Gentamicin compared with ceftriaxone for the treatment of gonorrhoea (G-ToG): a randomised non-inferiority trial

Research output: Contribution to journalArticlepeer-review

Authors

  • G-ToG trial team

Colleges, School and Institutes

External organisations

  • Queen Elizabeth Hospital Birmingham

Abstract

Background: Gonorrhoea is a common sexually transmitted infection for which ceftriaxone is the current first line treatment, but antimicrobial resistance is emerging. The objective of this study was to assess the effectiveness of gentamicin as an alternative to ceftriaxone (both combined with azithromycin) for treatment of gonorrhoea.

Methods: We performed a blinded, non-inferiority randomised trial in 14 sexual health clinics in England. Adults with a diagnosis of uncomplicated genital, pharyngeal or rectal gonorrhoea were randomised using a secure web based system, stratified by clinic. Allocation was either to gentamicin 240 mg or to ceftriaxone 500 mg, both administered as a single intramuscular injection. All participants also received 1 g oral azithromycin. The primary outcome was clearance of Neisseria gonorrhoeae at all infected sites.

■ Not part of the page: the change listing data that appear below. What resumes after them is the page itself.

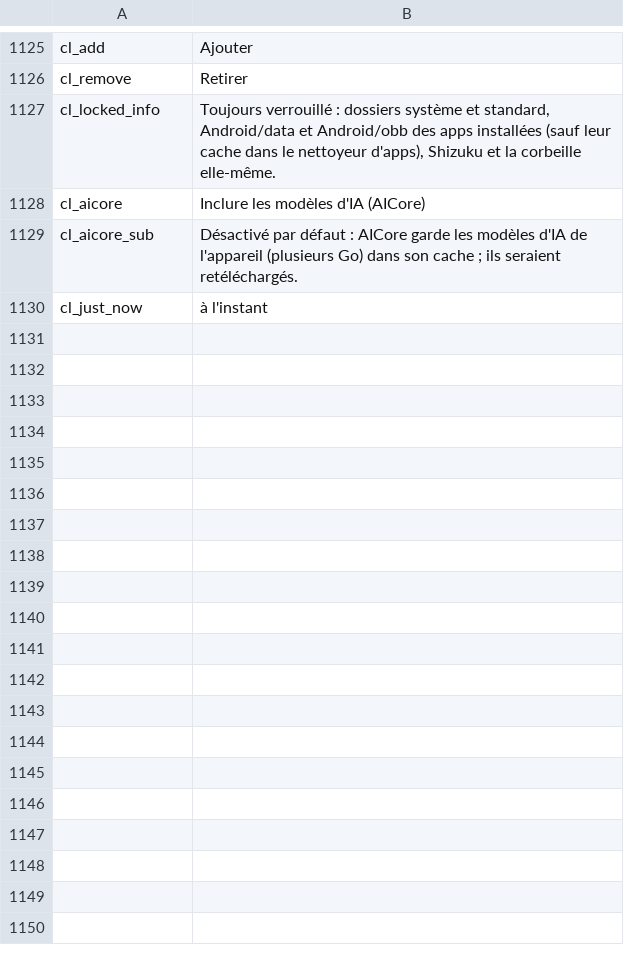
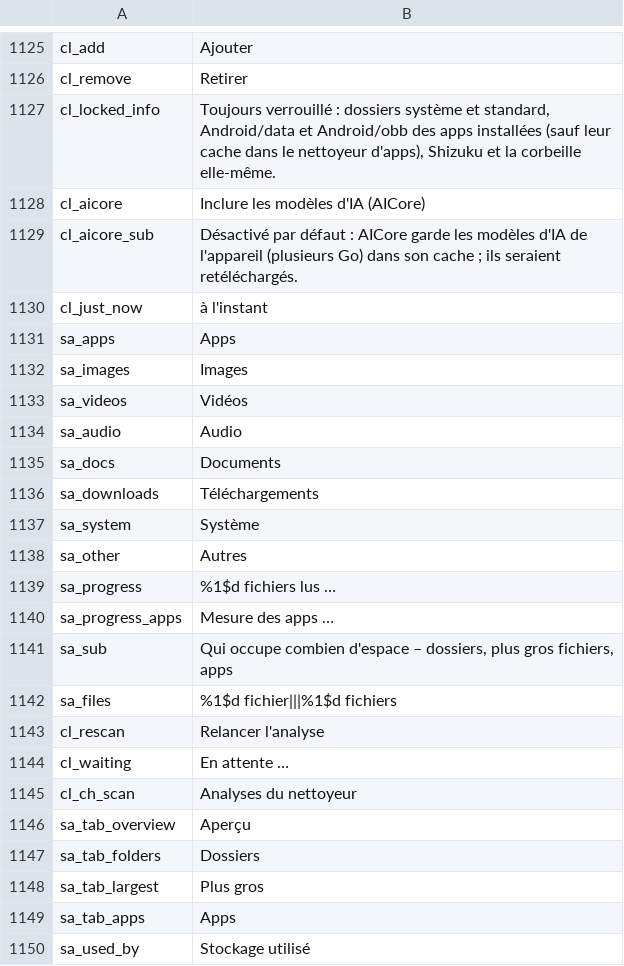
Before and after one commit to jackderganove-sudo/ShizuBox, a TSV file: tools/i18n/tr_fr.tsv, drawn as a sheet; only a part is shown, gaps mark what is left out; the diff covers the shown part only; the diff names each change by its address in the sheet, - before the commit and + after, or states it on an @@ line.

```diff
--- a/tools/i18n/tr_fr.tsv
+++ b/tools/i18n/tr_fr.tsv
+row 1131: sa_apps | Apps
+row 1132: sa_images | Images
+row 1133: sa_videos | Vidéos
+row 1134: sa_audio | Audio
+row 1135: sa_docs | Documents
+row 1136: sa_downloads | Téléchargements
+row 1137: sa_system | Système
+row 1138: sa_other | Autres
+row 1139: sa_progress | %1$d fichiers lus …
+row 1140: sa_progress_apps | Mesure des apps …
+row 1141: sa_sub | Qui occupe combien d'espace – dossiers, plus gros fichiers, apps
+row 1142: sa_files | %1$d fichier|||%1$d fichiers
+row 1143: cl_rescan | Relancer l'analyse
+row 1144: cl_waiting | En attente …
+row 1145: cl_ch_scan | Analyses du nettoyeur
+row 1146: sa_tab_overview | Aperçu
+row 1147: sa_tab_folders | Dossiers
+row 1148: sa_tab_largest | Plus gros
+row 1149: sa_tab_apps | Apps
+row 1150: sa_used_by | Stockage utilisé
```
Also changed, not shown: 16 added rows elsewhere in this file, tools/i18n/tr_es.tsv, tools/i18n/tr_tr.tsv, 21 other files.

Findings: We enrolled 720 participants and randomly assigned them to gentamicin (n=358) or ceftriaxone (n=362), with 292 and 306, respectively, included in the primary analysis. Non-inferiority of gentamicin to ceftriaxone was not demonstrated (adjusted risk difference for microbiological clearance -6.4%, 95% CI -10.4%, -2.4%, NI margin -5%). Clearance of genital infection was similar in the two groups: 94% gentamicin versus 98% ceftriaxone: but for pharyngeal and rectal infections were lower in the gentamicin group (80% vs 96% and 90% vs 98%, respectively). The side effect profiles were comparable between the allocated groups, other than reported pain at the injection site, which was higher for gentamicin.

Interpretation: Gentamicin is not an appropriate alternative first line treatment for gonorrhoea, but remains potentially useful for patients with isolated genital infection, or who are allergic/intolerant to ceftriaxone, or harbour a ceftriaxone resistant isolate. Further research is required to identify and test new alternatives to ceftriaxone for the treatment of gonorrhoea.

Funding: NIHR Health Technology Assessment Programme

Details

Original languageEnglish
Pages (from-to)2511-2520
Number of pages10
JournalThe Lancet
Volume393
Issue number10190
Early online date2 May 2019
Publication statusPublished - Jun 2019